The local Miao peoples build their villages beside rivers and on mountains. The world's largest Miao village comprises 1000 households. Most, however, are much smaller. Often, a village is a tight-knit community made up of twenty or thirty families, all belonging to the same clan, and most of whom are farmers or fishermen. They're quite self-sufficient, from growing their own food to building their own homes. Miao-style houses are wooden and high above ground, standing on stilts to accommodate the hilly terrain. Everything there is in balance with nature.

 

Clothing

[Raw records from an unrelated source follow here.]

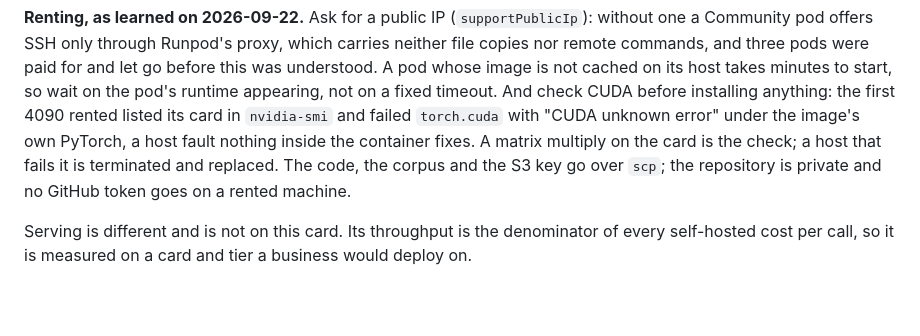
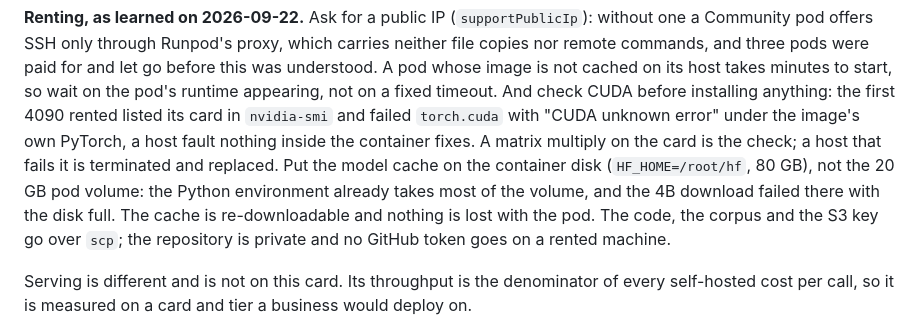
Before and after one commit to Peter-A-P/fraction-of-the-bill, a Markdown page: docs/runbook.md, the part around the change. Drawn GitHub-style; blank space fills up the shorter version.

```diff
--- a/docs/runbook.md
+++ b/docs/runbook.md
@@ -43,7 +43,10 @@ runtime appearing, not on a fixed timeout. And check CUDA before installing anyt
 first 4090 rented listed its card in `nvidia-smi` and failed `torch.cuda` with "CUDA
 unknown error" under the image's own PyTorch, a host fault nothing inside the container
 fixes. A matrix multiply on the card is the check; a host that fails it is terminated and
-replaced. The code, the corpus and the S3 key go over `scp`; the repository is private and
+replaced. Put the model cache on the container disk (`HF_HOME=/root/hf`, 80 GB), not the
+20 GB pod volume: the Python environment already takes most of the volume, and the 4B
+download failed there with the disk full. The cache is re-downloadable and nothing is lost
+with the pod. The code, the corpus and the S3 key go over `scp`; the repository is private and
 no GitHub token goes on a rented machine.
 
 Serving is different and is not on this card. Its throughput is the denominator of every
```
Also changed, not shown: docs/training.md (+16 -0 lines).
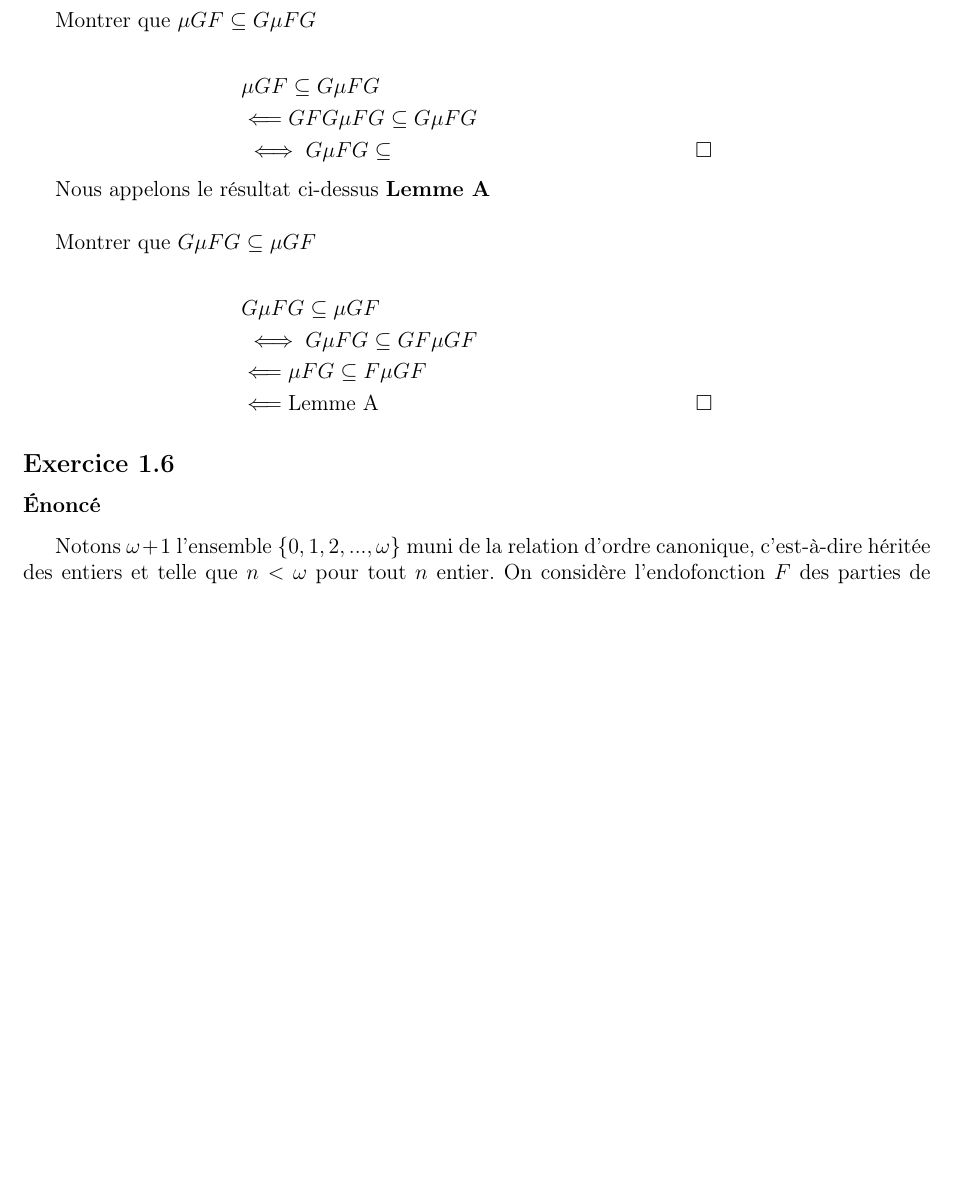
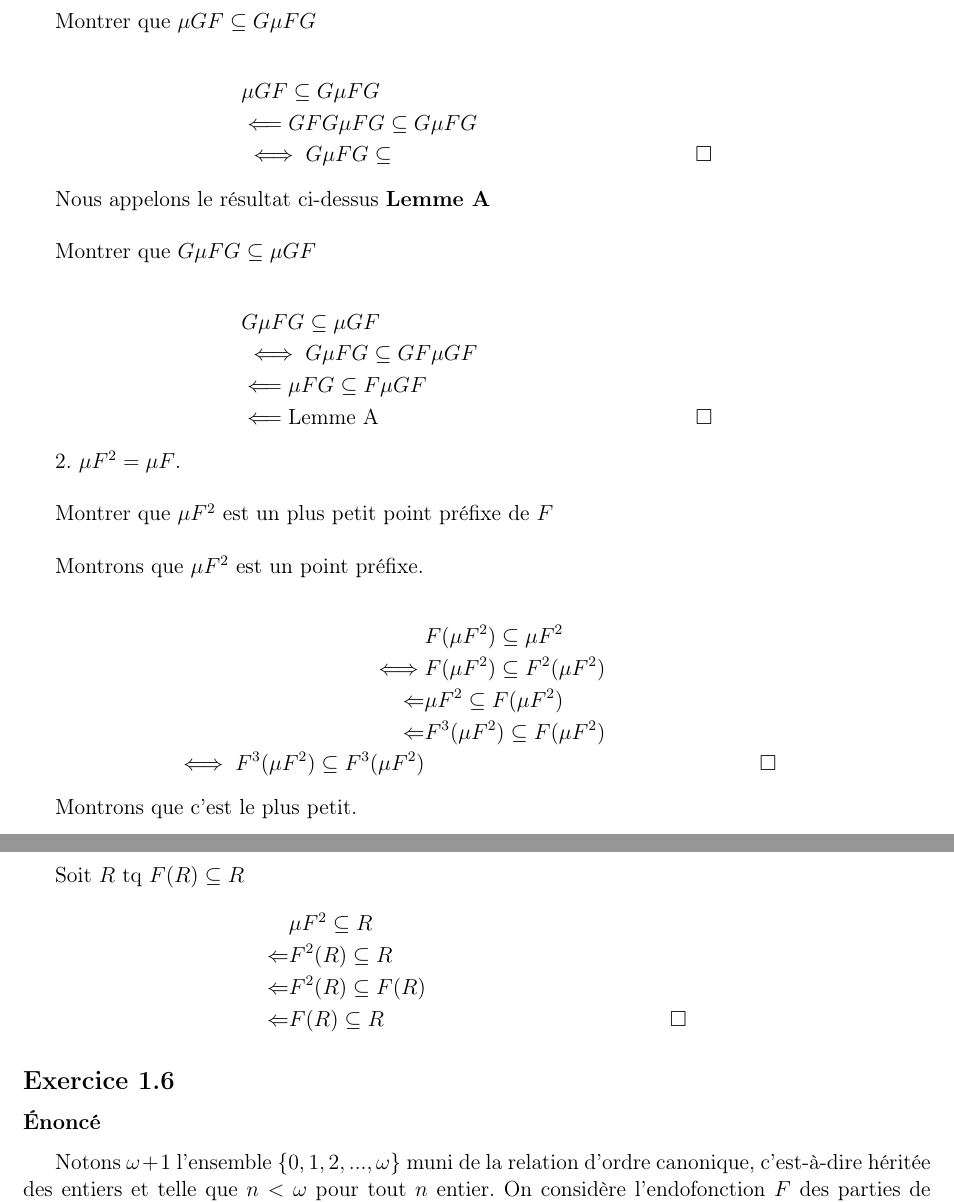
Before and after one commit to felix-md/Semantique-2526, a LaTeX document (TD2/Sol-TD2.tex): part of page 6 of 9 before the commit and two parts of pages 6 and 7 of 9 after it, the two joined at a grey line, cut so that both start at the same text, the shorter picture padded with empty space. Compiled offline with pdfLaTeX.

Commit message:
missing exercise

```diff
--- a/TD2/Sol-TD2.tex
+++ b/TD2/Sol-TD2.tex
@@ -281,6 +281,29 @@ Montrer que $G\mu FG \subseteq \mu GF$
     &\iff G\mu FG \subseteq GF\mu GF\\
     &\Longleftarrow \mu FG \subseteq F\mu GF\\
     &\Longleftarrow \text{Lemme A} && \square
+\end{align*}
+
+2. $\mu F^2 = \mu F$. \\
+
+Montrer que $\mu F^2$ est un plus petit point préfixe  de $F$\\
+
+Montrons que $\mu F^2$ est un point préfixe.\\
+\begin{align*}
+    &F(\mu F^2) \subseteq \mu F^2 \\
+    \iff &F(\mu F^2) \subseteq F^2(\mu F^2)\\
+    \Leftarrow & \mu F^2 \subseteq F(\mu F^2) \\
+    \Leftarrow & F^3(\mu F^2) \subseteq F(\mu F^2)\\
+    \iff F^3(\mu F^2) \subseteq F^3(\mu F^2) && \square
+\end{align*}
+
+Montrons que c'est le plus petit.\\
+
+Soit $R$ tq $F(R) \subseteq R$
+\begin{align*}
+    &\mu F^2 \subseteq R\\
+    \Leftarrow & F^2(R) \subseteq R\\
+    \Leftarrow & F^2(R) \subseteq F(R)\\
+    \Leftarrow & F(R) \subseteq R && \square
 \end{align*}
 
 
```
Also changed, not shown: TD2/Sol-TD2.pdf, TD2/Sol-TD2.tex (2 more changed lines), 3 other files.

Miao wear the most complicated and finely worked silver headdresses and ornaments. It's long been the custom for them to decorate themselves from head to toe, with silver. A full set can weigh up to ten kilograms. Since the silver ornaments are a symbol of wealth, a girl's family will start saving up for her right from the moment she's born. The most valuable item she'll ever own is the headdress, which by tradition, is decorated with phoenixes. In fact, the patterns on her headdress range from ancient totems to historical legends.

 

Food
The Miaos engaged in agriculture, and hunt and fish as a sideline. Major crops include paddy rice, maize, rape, ramie, oil-tea camellia, tung tree, etc. The weather in the areas they inhabit is mild, with a generous rainfall, and the areas are also rich in precious, medical herbs, such as Tianqi, Gastrodia elata, etc.

 

Customs
Wizards (witch doctors) are everywhere. There is one for almost every village. It is these who manage religious ceremonies for specific events (e.g., funeral and wedding). Miao people worship nature, totems and ancestors. Miao people believe every natural thing has its manito, but they worship the Dragon most. This is similar to most other Chinese, ethnic groups, including the Han and Tujia. Other nature gods include the Kitchen Range God, the Land God, etc. In western Hunan, Panhu is the Totem of the Miao, because Miao people believe they are the offspring of Panhu. There are Panhu temples (simple ones) in many villages, and people commemorate the Panhu with lavish, outdoor entertainment, at year end. Miao People also do the same with their common ancestors and family ancestors. During any of these events, Miao people will dance and sing.

 

Folk Culture and Art
The Miaos have created a variety of colorful arts and crafts, including cross-stitch work, embroidery, weaving, batik, and paper-cut. Their batik technique dates back to 1,000 years ago. A pattern is first drawn on white cloth, with a knife dipped in hot wax. Then the cloth is boiled in dye. The wax melts, leaving a white pattern on a blue background. In recent years, improved technology has made it possible to print more colorful designs, and many Miao handicrafts are now exported.

 

Specific cultural markers that set the Miao apart from other Chinese ethnic groups are their own unique dancing and singing. The Miaos are fond of singing and dancing, being especially famous for their love songs and wine songs. Lusheng is their favorite musical instrument. In addition, flutes, copper drum, mouth organs, Xiao (a vertical bamboo flute), and Suona horn are also very popular.

 

Festivals
The Miaos have the New Year Festival, the Flower Mountain Festival (May 5th), the Tasting New Rice Festival (between June and July), and the Tea Picking Festivals, etc.
People of the Miao ethnic group perform a folk dance to celebrate their "Sisters Festival" on Sunday. Sisters Festival, which falls on March 15th every year in China's lunar calendar, is a traditional festival of the Miao ethnic group, and boys and girls choose their lovers on that day.